The absolute timebase error in the BAT's performance was just +9 parts per million, and its measured jitter level was very low, at 179.5 picoseconds peak-peak. The colored number markers indicate components that the analyzer has identified as jitter. No components can be seen at the fundamental data-related jitter frequency of 229Hz, but there are components visible at the third harmonic of that frequency. These components, marked with a red "1," contribute 74ps to the total jitter figure.

It is important not to make too much of the BAT's slightly higher noise figure. Thermal noise is probably subjectively benign, and the player still has low noise in absolute terms. This is put in perspective by figs.7 and 8, which compare the spectrum of the Miller jitter-test signal when played back on the VK-D5 and Meridian 508.24, respectively. (The analyzer this time was the Audio Precision System One Dual Domain, set to a 1024-point FFT length.)

Fig.7 Spectrum of Miller Audio Research jitter-test signal, reproduced by BAT VK-D5 (linear frequency scale, 20dB/vertical div.).

Fig.8 Spectrum of Miller Audio Research jitter-test signal, reproduced by Meridian 508.24 (linear frequency scale, 20dB/vertical div.).

Finally, it may use tubes, but the BAT offers low distortion. This can be seen in fig.9, which show the player's output spectrum while it reproduces data representing 19kHz and 20kHz tones, each at -6dBFS. The main intermodulation component is the difference tone at 1kHz, which lies just below the -80dBFS mark. This is excellent measured performance.—John Atkinson

Fig.9 BAT VK-D5, HF intermodulation spectrum, DC-22kHz, 19+20kHz at 0dBFS (linear frequency scale, 20dB/vertical div.).
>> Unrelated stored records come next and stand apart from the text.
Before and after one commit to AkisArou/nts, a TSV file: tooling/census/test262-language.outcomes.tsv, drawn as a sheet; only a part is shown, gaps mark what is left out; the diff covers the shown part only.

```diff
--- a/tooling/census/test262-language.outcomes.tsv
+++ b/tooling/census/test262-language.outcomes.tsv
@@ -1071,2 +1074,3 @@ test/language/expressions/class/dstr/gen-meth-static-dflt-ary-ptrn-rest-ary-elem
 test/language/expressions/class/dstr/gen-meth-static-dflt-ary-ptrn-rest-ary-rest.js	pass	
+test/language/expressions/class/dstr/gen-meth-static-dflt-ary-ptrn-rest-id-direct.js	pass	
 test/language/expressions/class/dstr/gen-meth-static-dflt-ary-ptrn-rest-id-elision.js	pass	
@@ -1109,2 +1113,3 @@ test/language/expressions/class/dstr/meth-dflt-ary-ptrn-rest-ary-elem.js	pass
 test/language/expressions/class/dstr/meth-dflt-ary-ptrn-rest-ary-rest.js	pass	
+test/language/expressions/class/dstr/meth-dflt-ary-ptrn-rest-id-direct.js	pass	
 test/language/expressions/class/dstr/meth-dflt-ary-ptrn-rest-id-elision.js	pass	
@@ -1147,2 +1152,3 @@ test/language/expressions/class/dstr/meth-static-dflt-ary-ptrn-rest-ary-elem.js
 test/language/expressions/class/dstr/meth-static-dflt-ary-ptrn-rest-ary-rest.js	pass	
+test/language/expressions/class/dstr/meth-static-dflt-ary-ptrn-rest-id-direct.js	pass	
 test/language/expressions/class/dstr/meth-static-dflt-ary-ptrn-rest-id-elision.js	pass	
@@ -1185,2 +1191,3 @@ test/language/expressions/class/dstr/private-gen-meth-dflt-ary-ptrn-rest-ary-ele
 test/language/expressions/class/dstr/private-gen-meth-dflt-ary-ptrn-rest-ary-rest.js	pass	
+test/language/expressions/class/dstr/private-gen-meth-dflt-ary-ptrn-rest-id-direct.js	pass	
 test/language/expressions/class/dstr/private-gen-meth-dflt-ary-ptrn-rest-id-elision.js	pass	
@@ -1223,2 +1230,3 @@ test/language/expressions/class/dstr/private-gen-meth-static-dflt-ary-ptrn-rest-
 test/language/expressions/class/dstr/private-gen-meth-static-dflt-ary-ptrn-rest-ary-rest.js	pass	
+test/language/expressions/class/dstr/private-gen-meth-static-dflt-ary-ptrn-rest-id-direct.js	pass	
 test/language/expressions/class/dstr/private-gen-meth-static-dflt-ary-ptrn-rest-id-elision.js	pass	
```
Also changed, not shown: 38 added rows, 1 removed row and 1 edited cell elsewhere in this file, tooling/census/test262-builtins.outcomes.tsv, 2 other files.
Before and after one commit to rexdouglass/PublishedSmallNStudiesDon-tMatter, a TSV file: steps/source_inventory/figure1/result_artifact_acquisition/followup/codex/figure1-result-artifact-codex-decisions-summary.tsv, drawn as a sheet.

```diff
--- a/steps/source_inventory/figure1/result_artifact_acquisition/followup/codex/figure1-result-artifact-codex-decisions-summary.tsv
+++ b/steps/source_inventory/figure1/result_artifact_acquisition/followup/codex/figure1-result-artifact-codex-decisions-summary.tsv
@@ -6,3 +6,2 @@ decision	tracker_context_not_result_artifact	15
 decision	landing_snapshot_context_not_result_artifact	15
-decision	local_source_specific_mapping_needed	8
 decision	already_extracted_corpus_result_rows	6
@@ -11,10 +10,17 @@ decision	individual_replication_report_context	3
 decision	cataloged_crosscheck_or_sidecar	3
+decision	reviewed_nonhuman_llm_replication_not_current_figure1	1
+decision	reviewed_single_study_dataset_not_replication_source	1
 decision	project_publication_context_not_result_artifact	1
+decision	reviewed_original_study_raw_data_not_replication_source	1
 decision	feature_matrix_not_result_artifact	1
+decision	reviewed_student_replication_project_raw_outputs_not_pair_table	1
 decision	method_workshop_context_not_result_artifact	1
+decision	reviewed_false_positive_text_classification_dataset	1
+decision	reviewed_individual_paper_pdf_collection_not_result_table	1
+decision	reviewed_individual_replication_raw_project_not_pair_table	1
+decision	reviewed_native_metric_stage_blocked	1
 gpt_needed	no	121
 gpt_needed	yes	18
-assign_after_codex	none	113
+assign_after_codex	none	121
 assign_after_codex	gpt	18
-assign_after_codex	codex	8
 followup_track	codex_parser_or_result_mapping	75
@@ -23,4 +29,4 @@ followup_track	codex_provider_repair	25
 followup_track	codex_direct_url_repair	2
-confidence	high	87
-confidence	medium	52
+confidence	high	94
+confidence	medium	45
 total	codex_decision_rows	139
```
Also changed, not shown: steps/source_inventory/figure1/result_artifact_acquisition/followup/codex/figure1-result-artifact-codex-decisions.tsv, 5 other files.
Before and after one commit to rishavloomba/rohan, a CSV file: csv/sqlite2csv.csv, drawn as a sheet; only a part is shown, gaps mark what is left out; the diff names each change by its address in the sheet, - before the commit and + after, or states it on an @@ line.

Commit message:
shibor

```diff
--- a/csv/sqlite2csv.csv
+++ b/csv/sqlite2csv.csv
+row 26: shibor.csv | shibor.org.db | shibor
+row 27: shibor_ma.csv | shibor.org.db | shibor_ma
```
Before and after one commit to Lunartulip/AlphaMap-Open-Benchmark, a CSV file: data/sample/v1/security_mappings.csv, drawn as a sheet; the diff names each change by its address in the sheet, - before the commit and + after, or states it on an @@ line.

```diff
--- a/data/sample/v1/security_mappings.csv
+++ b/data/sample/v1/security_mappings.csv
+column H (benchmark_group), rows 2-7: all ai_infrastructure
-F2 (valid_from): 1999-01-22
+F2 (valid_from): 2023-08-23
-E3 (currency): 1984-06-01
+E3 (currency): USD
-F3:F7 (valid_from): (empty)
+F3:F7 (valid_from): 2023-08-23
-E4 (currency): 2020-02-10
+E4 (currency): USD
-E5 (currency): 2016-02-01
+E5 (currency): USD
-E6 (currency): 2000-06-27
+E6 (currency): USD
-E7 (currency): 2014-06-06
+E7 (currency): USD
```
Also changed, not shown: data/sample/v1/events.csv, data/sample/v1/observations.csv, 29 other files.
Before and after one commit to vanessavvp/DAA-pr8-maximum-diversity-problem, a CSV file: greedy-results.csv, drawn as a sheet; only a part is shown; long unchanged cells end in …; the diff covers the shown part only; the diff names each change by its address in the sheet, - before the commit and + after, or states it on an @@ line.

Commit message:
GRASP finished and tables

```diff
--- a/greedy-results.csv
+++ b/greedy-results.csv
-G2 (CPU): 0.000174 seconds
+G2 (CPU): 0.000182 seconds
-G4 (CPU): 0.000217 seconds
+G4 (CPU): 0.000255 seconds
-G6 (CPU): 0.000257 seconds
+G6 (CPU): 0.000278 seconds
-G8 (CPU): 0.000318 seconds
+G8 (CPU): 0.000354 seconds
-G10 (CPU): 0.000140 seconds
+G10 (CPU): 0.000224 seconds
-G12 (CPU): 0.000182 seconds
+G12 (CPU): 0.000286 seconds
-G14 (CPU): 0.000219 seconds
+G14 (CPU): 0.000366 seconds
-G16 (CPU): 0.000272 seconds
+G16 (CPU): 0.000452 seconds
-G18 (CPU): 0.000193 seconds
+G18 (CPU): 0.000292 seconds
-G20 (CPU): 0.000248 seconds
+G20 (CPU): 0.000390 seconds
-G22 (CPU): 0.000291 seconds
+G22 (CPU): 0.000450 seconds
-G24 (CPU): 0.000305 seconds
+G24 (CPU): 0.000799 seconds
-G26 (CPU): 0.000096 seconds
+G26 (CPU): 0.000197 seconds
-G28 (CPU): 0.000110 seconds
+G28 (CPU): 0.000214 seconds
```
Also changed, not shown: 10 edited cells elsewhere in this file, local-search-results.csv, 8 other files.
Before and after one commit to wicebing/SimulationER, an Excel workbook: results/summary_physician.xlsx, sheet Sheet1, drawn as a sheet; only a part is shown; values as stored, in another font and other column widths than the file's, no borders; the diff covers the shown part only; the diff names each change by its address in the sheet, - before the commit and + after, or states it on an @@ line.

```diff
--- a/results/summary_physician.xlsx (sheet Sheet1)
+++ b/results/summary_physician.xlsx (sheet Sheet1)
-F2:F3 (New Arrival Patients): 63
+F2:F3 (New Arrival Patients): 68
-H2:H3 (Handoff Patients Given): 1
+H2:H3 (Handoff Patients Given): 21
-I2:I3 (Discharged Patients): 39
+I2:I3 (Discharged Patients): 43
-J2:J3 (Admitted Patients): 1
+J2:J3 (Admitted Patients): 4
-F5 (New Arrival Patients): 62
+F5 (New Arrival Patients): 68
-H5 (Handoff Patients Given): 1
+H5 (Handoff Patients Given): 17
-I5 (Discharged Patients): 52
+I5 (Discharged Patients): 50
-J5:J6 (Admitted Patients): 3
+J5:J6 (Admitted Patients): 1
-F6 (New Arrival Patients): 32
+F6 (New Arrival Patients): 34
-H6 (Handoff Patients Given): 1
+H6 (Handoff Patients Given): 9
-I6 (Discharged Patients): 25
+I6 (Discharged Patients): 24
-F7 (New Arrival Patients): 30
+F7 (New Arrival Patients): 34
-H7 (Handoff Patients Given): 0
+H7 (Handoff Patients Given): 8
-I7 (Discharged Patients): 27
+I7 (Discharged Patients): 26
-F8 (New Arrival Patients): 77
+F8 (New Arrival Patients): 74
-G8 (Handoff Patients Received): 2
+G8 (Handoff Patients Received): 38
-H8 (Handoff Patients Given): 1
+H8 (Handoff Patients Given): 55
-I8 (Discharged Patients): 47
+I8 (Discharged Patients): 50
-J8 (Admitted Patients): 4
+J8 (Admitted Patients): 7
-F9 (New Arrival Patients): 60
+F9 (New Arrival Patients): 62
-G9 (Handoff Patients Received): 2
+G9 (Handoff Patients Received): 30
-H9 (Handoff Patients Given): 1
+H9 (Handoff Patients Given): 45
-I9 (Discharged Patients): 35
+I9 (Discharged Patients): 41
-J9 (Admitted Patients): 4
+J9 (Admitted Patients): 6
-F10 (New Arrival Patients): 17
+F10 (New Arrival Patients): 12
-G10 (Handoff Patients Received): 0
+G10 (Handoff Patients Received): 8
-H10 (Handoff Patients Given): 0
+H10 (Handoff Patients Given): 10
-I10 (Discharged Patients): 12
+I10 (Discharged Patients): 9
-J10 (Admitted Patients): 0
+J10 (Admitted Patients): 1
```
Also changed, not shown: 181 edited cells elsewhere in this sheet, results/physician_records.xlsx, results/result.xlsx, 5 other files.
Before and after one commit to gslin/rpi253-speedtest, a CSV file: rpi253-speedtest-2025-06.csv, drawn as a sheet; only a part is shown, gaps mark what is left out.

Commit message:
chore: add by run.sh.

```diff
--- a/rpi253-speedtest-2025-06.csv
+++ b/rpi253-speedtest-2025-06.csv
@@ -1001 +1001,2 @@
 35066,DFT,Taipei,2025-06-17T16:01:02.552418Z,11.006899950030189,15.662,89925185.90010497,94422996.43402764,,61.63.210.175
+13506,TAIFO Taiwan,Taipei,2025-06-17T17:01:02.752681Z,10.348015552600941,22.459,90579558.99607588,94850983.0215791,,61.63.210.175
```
Footnote 1: Stereophile used to examine jitter at the DAC's wordclock pin, using the Meitner LIM analyzer. While this produced consistent results, it is the effect of jitter in the analog domain that really matters. To ascertain a CD player's jitter performance, therefore, we have switched to using the Miller Audio Research analyzer. This drives the CD player under test with data representing an 11.025kHz tone at -10dBFS while a 229Hz squarewave toggles the LSBs on and off. A high-resolution FFT analysis—32,768 points, with 64 FFTs averaged—examines the noise floor in the analog domain.—John Atkinson